#### [EXERCISE PROMPT]
Look through the entries that follow and return each line that has the string "True".

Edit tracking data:
== Segment start ==

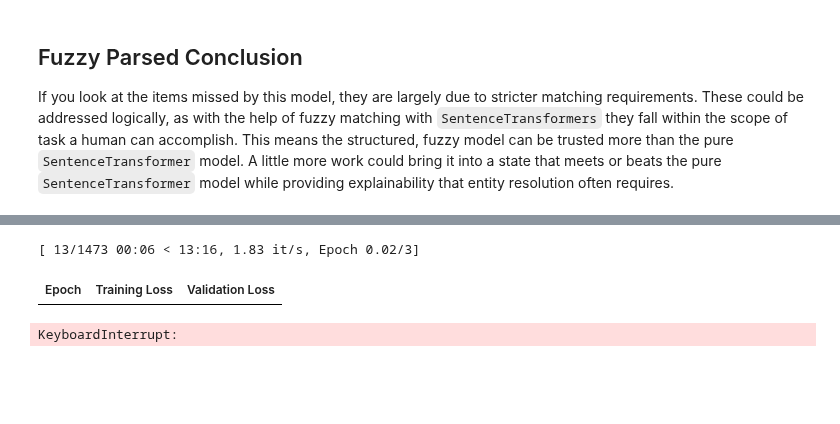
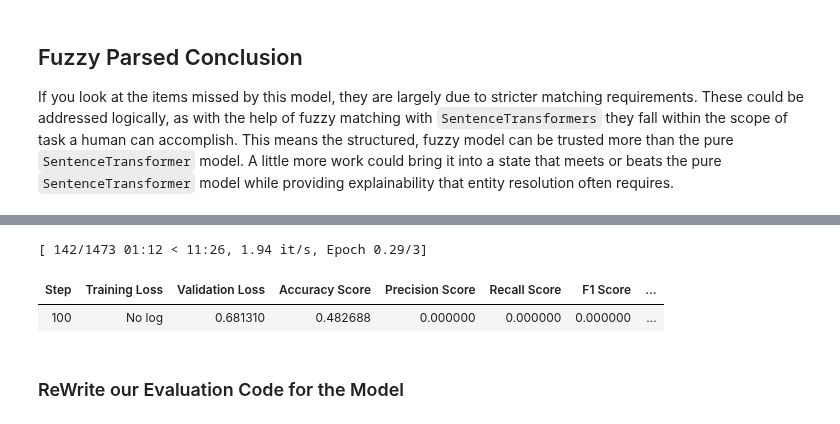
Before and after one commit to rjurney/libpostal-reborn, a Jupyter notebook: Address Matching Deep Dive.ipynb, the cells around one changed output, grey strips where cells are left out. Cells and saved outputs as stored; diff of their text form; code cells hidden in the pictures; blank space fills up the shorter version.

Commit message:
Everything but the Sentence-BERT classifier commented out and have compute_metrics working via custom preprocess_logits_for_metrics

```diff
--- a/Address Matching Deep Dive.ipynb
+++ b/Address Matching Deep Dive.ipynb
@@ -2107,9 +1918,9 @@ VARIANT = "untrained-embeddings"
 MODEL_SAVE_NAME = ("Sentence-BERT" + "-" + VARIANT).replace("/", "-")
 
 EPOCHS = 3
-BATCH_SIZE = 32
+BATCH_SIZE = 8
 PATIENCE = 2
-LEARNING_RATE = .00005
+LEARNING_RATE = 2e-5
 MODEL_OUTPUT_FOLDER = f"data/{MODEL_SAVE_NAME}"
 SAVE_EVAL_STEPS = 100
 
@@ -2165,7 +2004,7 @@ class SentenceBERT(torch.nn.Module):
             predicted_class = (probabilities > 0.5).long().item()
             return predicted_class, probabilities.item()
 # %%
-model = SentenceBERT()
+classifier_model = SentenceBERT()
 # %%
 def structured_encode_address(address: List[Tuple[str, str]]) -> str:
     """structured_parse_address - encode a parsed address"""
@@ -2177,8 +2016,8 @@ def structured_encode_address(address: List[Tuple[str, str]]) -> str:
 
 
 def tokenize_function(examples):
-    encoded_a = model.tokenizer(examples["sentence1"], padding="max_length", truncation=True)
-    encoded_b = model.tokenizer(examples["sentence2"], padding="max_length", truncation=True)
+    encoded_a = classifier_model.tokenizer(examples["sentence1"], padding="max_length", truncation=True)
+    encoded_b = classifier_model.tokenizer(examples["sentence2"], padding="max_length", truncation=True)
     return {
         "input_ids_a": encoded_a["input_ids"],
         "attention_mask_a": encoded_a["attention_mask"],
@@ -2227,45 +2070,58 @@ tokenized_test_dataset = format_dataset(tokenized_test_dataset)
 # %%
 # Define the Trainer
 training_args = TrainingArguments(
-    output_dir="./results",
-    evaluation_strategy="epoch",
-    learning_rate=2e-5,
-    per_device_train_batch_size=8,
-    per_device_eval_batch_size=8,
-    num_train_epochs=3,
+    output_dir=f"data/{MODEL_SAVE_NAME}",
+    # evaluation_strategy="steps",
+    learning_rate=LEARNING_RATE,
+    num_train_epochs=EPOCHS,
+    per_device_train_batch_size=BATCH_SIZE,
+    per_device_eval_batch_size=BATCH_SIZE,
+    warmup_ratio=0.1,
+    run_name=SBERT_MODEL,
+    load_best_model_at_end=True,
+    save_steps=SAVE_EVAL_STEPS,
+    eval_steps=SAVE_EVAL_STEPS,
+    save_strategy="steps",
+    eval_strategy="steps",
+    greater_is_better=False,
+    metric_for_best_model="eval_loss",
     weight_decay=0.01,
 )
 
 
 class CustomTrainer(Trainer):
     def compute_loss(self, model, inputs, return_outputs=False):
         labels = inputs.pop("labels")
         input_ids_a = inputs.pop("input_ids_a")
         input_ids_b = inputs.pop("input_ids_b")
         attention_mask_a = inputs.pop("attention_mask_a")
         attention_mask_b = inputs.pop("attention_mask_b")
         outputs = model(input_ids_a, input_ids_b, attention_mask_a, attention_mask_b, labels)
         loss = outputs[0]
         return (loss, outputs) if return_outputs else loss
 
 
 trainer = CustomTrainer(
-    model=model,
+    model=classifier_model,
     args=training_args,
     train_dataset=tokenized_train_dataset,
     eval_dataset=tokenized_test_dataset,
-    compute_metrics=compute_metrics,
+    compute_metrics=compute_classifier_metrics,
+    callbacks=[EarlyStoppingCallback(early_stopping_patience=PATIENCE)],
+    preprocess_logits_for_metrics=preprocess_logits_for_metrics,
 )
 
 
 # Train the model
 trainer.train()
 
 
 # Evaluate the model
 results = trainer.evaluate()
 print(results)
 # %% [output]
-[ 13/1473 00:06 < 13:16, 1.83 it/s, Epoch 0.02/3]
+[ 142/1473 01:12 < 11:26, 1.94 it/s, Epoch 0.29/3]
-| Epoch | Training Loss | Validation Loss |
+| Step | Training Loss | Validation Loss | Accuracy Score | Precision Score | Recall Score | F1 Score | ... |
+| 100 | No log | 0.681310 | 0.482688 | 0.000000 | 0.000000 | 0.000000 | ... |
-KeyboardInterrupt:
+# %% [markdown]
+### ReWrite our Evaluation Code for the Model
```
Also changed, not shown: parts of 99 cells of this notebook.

== Segment end ==

#### [TASK RESULT]
-    encoded_a = model.tokenizer(examples["sentence1"], padding="max_length", truncation=True)
-    encoded_b = model.tokenizer(examples["sentence2"], padding="max_length", truncation=True)
+    encoded_a = classifier_model.tokenizer(examples["sentence1"], padding="max_length", truncation=True)
+    encoded_b = classifier_model.tokenizer(examples["sentence2"], padding="max_length", truncation=True)
+    load_best_model_at_end=True,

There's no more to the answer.